That investigation found that the Cayenne EU5 model’s 8-cylinder diesel was in violation of the established rules, affecting 13,500 units, according to Bild am Sonntag. Porsche then recalled nearly 60,000 Cayenne and Macan diesels in May as it launched its own investigation.
“Porsche is not demonizing diesel. It is, and will remain, an important propulsion technology,” Porsche Chief Executive Oliver Blume said in a statement. “We as a sports car manufacturer, however, for whom diesel has always played a secondary role, have come to the conclusion that we would like our future to be diesel-free.”
Judge Accuses Former VW Boss of Lying, New Class-action Suit in the Works
A judge hearing a case brought by investors against Volkswagen has deemed its former corporate head, Martin Winterkorn, was too slow in addressing the emissions test cheating that steered the automotive giant into colossal U.S. fines. It’s an early blow against the German company in a suit seeking $10.6 billion in damages for stock losses suffered when the scandal finally became public.
“Anyone acting in good faith would have followed up on this information,” Judge Christian Jaede of the ex-CEO during the second day of hearings held at the Braunschweig higher regional court. “This appears not to have happened.”
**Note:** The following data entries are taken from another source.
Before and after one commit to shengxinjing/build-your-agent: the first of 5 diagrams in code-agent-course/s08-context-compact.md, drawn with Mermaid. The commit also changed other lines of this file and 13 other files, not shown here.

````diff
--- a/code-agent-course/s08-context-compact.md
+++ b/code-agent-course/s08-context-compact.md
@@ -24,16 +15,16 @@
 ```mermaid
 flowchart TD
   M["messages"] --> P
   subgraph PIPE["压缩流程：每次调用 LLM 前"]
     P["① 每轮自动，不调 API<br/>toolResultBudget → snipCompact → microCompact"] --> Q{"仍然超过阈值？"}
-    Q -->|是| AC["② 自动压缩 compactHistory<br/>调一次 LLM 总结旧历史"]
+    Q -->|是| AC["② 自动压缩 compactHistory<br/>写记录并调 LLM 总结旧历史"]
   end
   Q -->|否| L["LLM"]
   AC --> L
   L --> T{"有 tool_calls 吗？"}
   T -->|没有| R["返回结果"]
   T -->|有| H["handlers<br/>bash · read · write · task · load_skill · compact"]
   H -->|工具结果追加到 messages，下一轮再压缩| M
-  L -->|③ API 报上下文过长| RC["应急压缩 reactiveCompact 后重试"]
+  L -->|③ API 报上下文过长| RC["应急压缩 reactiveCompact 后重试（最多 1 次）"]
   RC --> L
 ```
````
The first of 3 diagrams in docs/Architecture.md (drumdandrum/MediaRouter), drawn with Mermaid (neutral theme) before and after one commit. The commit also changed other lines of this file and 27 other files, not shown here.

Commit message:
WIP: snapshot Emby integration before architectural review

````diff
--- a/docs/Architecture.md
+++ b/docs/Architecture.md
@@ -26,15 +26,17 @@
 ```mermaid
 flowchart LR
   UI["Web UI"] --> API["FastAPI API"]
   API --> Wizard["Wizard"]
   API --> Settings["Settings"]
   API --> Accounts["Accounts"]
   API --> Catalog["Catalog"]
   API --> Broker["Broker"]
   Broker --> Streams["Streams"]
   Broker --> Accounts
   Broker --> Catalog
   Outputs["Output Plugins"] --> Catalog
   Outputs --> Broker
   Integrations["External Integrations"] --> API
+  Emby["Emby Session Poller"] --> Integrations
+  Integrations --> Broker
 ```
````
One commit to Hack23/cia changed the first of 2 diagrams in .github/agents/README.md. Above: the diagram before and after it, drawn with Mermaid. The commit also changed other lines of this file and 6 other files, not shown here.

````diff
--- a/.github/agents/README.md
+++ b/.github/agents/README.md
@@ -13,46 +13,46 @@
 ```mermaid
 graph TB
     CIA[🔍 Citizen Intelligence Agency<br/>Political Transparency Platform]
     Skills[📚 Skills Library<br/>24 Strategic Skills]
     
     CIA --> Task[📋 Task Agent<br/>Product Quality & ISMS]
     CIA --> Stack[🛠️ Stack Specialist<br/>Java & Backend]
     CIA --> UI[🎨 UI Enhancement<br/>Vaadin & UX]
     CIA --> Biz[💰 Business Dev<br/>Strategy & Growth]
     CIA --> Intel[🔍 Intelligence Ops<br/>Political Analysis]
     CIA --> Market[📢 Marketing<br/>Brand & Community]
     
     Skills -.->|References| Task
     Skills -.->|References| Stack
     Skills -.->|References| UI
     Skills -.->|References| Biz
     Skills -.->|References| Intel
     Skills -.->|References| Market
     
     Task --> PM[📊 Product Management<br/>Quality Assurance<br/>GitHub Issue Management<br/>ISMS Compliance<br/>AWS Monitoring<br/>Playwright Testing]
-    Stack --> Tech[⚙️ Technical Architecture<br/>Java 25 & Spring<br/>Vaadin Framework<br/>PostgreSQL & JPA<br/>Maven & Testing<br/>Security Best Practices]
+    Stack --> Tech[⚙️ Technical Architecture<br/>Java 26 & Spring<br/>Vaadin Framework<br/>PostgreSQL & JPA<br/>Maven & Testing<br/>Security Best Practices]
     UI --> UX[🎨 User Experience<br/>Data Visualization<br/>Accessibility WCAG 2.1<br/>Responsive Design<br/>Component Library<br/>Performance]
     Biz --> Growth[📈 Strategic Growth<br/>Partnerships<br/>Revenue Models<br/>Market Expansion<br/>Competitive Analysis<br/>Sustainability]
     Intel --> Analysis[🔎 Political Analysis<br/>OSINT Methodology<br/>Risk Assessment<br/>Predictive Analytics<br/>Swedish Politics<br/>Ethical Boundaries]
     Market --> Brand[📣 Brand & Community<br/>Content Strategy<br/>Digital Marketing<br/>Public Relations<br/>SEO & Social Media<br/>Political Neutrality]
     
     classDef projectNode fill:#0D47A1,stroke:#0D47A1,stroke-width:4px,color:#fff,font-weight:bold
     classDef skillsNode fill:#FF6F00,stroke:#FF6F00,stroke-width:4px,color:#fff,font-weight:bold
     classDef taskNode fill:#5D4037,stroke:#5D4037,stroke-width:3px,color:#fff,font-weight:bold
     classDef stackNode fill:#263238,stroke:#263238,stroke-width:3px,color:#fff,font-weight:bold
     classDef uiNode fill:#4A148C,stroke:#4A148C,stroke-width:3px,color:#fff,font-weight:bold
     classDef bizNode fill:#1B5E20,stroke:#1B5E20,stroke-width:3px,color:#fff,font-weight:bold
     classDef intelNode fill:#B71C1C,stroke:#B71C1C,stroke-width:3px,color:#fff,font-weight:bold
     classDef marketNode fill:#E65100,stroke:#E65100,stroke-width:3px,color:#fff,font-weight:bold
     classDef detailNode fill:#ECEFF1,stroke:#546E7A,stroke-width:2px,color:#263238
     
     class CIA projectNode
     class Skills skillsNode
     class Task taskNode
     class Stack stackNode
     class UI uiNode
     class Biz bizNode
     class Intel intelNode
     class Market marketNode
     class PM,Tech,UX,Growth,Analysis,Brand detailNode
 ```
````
Ein Problem: Volkswagen Facing $10.7 Billion Investor Lawsuit Over Diesel Scandal
Volkswagen Group will be staring down the barrel of a courtroom next week, which isn’t anything new. The automaker’s investors want 9.2 billion euros ($10.7 billion) in compensation after arguing the carmaker should have informed shareholders about a diesel emission scandal before regulators got the word out in 2015.
The lawsuit groups 1,668 individual claims, primarily those brought in by VW’s institutional shareholders, who previously accused the automaker of failing to inform investors about the scope of a scandal. Volkswagen’s excuse has always been that top brass had no idea the issue would be serious enough to cost the company 27.4 billion euros in punitive fines. But new evidence continues to emerge that upper management was well aware of the defeat devices’ existence.
Volkswagen Preparing for Mass Firings
Volkswagen Group intends to fire a group of employees implicated in the diesel emissions fraud scandal. German prosecutors in Brunswick have identified an inner circle of 39 “suspicious engineers” it believes contributed directly to the emissions cheating. It’s expected that VW will carry out these terminations as quickly as possible, with additional waves of firings to follow.
According to Handelsblatt, Volkswagen made the decision to cleanse its ranks after being granted access to the prosecution’s investigation files in July. The automaker followed up with a series of employee “interviews” and a month-long review process. VW has already announced the dismissal of six high-ranking employees, with former development head Heinz-Jakob Neußer (Neusser) being the most noteworthy.